Released to celebrate the Year of the Goat, Platinum Edition "Year of the Goat" Optimus Prime is a redeco of Generation 2 Laser Optimus Prime, featuring the same discs lacking the G2 Autobot logo found on the Robots in Disguise Scourge version of the mold, but otherwise keeping all the electronics from the original release. Like Year of the Goat Soundwave, Year of the Goat Optimus Prime features an awkward mix of orange, black, clear pink (in some parts including missiles, the discs, and even the pump!), some clear blue (the missile's tips), translucent plastic, and some hint of chrome silver (mostly his trailer parts).
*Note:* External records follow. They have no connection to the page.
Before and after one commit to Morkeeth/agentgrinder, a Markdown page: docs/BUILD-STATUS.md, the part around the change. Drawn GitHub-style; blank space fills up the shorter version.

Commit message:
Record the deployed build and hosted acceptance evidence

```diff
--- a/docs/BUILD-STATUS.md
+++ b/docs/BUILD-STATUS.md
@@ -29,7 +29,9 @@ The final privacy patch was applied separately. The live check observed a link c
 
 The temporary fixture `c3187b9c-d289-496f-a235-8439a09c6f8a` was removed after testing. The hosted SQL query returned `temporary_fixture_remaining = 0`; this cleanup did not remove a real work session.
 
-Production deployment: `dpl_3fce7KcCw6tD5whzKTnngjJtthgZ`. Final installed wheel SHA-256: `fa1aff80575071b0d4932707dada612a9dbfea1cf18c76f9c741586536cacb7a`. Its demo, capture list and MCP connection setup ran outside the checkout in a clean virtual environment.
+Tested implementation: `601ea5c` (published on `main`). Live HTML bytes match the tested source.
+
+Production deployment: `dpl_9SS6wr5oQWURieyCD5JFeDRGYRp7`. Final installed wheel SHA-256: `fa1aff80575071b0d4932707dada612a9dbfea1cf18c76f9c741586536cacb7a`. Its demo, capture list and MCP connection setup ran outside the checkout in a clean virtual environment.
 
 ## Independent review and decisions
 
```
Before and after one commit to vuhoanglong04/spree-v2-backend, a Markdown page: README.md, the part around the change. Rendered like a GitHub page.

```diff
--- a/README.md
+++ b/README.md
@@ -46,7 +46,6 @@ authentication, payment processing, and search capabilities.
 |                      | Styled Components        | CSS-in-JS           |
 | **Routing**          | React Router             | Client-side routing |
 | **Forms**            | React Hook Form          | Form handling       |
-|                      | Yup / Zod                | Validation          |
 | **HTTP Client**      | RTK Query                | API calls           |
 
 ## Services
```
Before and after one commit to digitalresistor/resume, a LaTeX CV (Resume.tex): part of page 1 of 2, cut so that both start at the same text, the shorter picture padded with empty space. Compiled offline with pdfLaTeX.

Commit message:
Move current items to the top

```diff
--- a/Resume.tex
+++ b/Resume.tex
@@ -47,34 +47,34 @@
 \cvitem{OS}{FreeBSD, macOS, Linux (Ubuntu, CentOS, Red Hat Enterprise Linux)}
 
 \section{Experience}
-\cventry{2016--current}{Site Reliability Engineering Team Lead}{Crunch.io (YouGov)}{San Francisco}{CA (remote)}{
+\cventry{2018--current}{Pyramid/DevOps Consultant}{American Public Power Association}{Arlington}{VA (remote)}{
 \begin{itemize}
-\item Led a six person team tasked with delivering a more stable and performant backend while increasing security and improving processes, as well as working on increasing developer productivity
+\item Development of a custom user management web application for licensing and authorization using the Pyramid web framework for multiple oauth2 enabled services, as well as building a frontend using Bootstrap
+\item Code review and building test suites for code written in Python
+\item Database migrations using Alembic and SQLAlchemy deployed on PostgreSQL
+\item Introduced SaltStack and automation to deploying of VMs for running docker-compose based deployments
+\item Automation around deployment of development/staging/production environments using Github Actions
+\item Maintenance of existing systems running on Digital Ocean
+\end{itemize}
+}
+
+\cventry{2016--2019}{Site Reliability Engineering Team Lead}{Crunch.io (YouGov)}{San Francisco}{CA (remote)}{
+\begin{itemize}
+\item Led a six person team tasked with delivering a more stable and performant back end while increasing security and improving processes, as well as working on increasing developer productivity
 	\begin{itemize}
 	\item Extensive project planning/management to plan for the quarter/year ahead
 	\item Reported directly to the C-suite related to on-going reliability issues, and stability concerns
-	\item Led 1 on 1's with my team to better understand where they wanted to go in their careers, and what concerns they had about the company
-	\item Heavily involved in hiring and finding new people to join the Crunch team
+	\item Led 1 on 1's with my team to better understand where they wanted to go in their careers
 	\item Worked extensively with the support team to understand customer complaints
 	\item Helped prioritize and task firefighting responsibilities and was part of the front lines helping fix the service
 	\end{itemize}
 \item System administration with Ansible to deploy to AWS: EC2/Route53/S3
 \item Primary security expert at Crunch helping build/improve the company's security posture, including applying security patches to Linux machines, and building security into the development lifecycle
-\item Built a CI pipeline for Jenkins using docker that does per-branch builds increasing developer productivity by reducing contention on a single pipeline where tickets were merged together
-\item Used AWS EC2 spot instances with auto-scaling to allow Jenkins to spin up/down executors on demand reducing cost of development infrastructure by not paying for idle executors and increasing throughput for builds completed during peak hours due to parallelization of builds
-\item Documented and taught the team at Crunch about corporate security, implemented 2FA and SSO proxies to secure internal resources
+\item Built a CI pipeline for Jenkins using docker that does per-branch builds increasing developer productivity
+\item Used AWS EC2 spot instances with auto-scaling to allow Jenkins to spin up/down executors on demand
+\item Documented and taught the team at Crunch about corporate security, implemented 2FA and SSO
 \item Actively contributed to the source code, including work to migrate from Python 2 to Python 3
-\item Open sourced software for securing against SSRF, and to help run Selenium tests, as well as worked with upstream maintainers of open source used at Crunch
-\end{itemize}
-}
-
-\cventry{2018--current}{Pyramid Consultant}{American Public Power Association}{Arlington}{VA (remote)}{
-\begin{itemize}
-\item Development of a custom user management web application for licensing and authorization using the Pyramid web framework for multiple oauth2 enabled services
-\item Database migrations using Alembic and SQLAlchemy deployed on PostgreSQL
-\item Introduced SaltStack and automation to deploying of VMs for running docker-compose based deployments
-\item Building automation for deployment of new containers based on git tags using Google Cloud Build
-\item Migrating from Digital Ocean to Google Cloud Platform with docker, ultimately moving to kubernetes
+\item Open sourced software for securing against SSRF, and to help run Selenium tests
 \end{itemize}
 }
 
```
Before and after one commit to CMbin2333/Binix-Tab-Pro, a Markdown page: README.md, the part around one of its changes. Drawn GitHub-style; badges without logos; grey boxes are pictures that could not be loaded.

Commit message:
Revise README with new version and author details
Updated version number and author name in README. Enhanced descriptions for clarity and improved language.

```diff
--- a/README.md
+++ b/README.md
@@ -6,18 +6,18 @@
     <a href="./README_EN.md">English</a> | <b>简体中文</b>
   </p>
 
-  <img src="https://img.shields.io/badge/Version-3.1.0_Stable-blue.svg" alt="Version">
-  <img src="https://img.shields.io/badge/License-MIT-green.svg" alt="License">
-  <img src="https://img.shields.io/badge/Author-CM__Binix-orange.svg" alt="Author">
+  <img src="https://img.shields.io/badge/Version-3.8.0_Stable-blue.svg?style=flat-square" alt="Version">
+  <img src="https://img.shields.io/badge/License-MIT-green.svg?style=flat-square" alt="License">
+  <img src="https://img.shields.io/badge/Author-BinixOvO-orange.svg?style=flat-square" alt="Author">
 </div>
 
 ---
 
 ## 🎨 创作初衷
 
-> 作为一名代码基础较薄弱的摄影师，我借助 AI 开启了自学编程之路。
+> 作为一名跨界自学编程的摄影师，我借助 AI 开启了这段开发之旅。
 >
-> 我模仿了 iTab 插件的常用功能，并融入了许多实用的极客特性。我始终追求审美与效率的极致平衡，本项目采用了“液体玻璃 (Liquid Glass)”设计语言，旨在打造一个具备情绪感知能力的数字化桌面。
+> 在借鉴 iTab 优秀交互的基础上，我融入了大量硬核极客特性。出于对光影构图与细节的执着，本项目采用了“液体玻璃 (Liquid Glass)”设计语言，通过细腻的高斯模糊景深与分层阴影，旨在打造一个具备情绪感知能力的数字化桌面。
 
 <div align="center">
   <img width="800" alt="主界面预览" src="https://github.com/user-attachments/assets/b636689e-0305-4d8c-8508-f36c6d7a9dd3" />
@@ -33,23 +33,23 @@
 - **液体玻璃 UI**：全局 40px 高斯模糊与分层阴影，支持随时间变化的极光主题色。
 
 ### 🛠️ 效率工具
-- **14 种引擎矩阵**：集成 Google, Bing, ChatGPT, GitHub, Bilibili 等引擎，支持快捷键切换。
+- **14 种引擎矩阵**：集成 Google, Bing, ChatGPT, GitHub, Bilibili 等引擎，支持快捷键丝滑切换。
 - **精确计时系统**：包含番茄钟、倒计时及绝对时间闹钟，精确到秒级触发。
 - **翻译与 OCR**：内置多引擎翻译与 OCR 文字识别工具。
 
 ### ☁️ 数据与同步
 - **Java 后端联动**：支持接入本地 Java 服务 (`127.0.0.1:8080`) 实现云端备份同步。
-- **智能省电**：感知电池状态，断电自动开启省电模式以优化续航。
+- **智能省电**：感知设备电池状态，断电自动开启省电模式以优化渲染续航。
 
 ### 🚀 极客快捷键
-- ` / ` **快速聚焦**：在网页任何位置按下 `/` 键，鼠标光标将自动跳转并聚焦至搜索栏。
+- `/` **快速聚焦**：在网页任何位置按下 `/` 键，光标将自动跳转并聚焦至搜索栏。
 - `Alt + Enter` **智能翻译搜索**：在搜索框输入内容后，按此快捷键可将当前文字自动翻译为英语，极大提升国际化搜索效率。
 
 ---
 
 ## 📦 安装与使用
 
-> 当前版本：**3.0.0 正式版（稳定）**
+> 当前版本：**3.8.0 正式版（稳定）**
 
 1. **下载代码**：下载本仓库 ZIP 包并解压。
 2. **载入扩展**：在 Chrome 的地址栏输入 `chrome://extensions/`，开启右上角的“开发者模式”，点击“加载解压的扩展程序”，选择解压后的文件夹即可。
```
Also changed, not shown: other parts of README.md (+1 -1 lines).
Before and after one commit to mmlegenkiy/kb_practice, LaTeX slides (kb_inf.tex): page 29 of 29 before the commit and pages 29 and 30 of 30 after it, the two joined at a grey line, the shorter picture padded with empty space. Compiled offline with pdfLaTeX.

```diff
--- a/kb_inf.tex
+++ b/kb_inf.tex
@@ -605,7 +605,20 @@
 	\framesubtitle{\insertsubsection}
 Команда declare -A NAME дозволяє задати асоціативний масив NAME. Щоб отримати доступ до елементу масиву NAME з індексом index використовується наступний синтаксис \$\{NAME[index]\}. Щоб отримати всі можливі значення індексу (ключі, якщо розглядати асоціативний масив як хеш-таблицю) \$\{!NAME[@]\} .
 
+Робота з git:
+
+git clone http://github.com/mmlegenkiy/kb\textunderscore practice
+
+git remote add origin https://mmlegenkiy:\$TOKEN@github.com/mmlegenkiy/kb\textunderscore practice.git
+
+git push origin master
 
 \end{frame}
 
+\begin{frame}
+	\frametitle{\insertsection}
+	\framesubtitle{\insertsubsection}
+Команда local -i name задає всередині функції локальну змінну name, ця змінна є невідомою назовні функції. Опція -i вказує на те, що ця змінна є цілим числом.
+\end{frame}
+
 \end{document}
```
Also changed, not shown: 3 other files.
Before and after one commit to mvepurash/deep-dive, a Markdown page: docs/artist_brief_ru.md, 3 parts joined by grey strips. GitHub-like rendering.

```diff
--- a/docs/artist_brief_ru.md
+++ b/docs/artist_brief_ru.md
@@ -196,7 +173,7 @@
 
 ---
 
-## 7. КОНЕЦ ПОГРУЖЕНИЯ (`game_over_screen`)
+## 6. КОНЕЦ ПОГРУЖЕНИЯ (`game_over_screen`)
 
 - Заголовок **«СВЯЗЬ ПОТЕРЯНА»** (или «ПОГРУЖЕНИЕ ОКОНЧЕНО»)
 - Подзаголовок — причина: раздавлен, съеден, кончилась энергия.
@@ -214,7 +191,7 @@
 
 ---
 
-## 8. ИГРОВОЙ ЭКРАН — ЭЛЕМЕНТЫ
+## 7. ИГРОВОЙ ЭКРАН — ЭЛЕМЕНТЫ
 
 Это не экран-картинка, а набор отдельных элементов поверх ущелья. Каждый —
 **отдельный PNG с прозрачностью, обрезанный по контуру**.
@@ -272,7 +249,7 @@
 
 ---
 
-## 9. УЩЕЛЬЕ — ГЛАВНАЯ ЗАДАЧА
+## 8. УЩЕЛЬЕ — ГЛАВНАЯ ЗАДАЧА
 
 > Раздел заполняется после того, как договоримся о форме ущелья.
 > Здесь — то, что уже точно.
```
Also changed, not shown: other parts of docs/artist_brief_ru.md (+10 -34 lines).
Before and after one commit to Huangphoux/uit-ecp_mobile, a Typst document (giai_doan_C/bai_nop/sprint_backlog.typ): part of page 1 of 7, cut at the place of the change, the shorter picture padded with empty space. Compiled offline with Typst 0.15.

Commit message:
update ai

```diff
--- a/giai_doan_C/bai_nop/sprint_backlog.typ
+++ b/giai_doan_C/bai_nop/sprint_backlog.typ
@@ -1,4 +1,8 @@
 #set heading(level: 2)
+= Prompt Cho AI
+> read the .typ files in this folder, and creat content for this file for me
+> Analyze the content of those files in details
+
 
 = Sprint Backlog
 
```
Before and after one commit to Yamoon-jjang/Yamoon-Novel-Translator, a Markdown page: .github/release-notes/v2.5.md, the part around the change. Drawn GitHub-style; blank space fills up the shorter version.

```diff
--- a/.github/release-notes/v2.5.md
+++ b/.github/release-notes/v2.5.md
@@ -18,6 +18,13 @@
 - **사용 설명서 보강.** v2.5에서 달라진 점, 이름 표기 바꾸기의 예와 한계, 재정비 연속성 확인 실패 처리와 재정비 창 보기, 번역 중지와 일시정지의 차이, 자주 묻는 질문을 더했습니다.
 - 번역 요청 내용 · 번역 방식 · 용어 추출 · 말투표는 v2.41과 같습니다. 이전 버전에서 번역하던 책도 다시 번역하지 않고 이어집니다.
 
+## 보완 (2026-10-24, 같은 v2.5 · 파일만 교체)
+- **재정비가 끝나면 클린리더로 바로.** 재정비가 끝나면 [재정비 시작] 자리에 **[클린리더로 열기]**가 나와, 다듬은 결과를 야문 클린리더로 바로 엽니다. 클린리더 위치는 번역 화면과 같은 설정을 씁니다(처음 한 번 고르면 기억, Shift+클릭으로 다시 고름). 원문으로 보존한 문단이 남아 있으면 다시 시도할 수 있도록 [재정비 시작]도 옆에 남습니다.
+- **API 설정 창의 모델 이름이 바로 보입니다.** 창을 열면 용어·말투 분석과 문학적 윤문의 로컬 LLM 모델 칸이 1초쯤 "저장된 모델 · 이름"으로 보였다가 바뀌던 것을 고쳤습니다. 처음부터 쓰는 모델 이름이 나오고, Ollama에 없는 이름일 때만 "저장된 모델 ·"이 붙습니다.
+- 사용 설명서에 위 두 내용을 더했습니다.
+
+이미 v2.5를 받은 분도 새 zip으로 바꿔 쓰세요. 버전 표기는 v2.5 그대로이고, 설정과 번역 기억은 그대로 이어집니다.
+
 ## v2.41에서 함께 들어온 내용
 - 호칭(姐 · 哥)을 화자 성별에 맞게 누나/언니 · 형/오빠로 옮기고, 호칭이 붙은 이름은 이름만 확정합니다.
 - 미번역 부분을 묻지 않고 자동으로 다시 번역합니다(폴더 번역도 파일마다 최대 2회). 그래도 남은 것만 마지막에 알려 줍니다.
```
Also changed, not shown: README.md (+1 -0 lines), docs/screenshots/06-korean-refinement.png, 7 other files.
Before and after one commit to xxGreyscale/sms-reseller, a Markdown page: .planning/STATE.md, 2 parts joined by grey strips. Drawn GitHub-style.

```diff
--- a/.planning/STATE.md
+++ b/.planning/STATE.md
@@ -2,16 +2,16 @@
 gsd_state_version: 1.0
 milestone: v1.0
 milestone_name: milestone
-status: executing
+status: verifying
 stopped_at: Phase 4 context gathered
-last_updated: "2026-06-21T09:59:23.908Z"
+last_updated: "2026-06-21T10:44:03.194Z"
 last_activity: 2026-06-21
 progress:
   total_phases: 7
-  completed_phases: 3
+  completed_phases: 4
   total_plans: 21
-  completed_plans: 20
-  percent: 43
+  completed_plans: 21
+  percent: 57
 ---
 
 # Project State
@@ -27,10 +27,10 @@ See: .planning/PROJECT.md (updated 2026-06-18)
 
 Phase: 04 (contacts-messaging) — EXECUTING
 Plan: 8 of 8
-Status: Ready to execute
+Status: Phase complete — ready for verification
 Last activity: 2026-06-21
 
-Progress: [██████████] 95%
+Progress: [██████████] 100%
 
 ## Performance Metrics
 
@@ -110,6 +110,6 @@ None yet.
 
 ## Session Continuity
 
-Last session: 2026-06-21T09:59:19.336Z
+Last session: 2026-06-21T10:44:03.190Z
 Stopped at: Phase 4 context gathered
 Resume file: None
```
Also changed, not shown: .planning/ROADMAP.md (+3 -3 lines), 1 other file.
His original trailer is not included with the set; instead, he comes with a new deluxe-scaled trailer, not available with any other figure, based on the one towed by Prime in Dark of the Moon. The trailer is compatible with both figures, and sports 5mm post-holes that will hold (among many other things) G1 Prime's laser rifle and the MechTech weapon Movie Prime is armed with.
Armada Built to Rule Optimus Prime transforms into a fair approximation of his vehicle mode, but the robot mode is quite inaccurate, due to the very broad, flat Trans-Skeleton with thin, stick-like limbs attached to it. The set came with a very simplistic "Mini-Con" Sparkplug partner kit that did have a more dedicated "Powerlinx" connector than the standard construction pegs, though these are a bit too thin to be used as attachment points for regular Mini-Cons (they stay, sort of, but it's a very loose connection). The 101-piece set also features pressure-launch missile-firing "smokestack" cannons.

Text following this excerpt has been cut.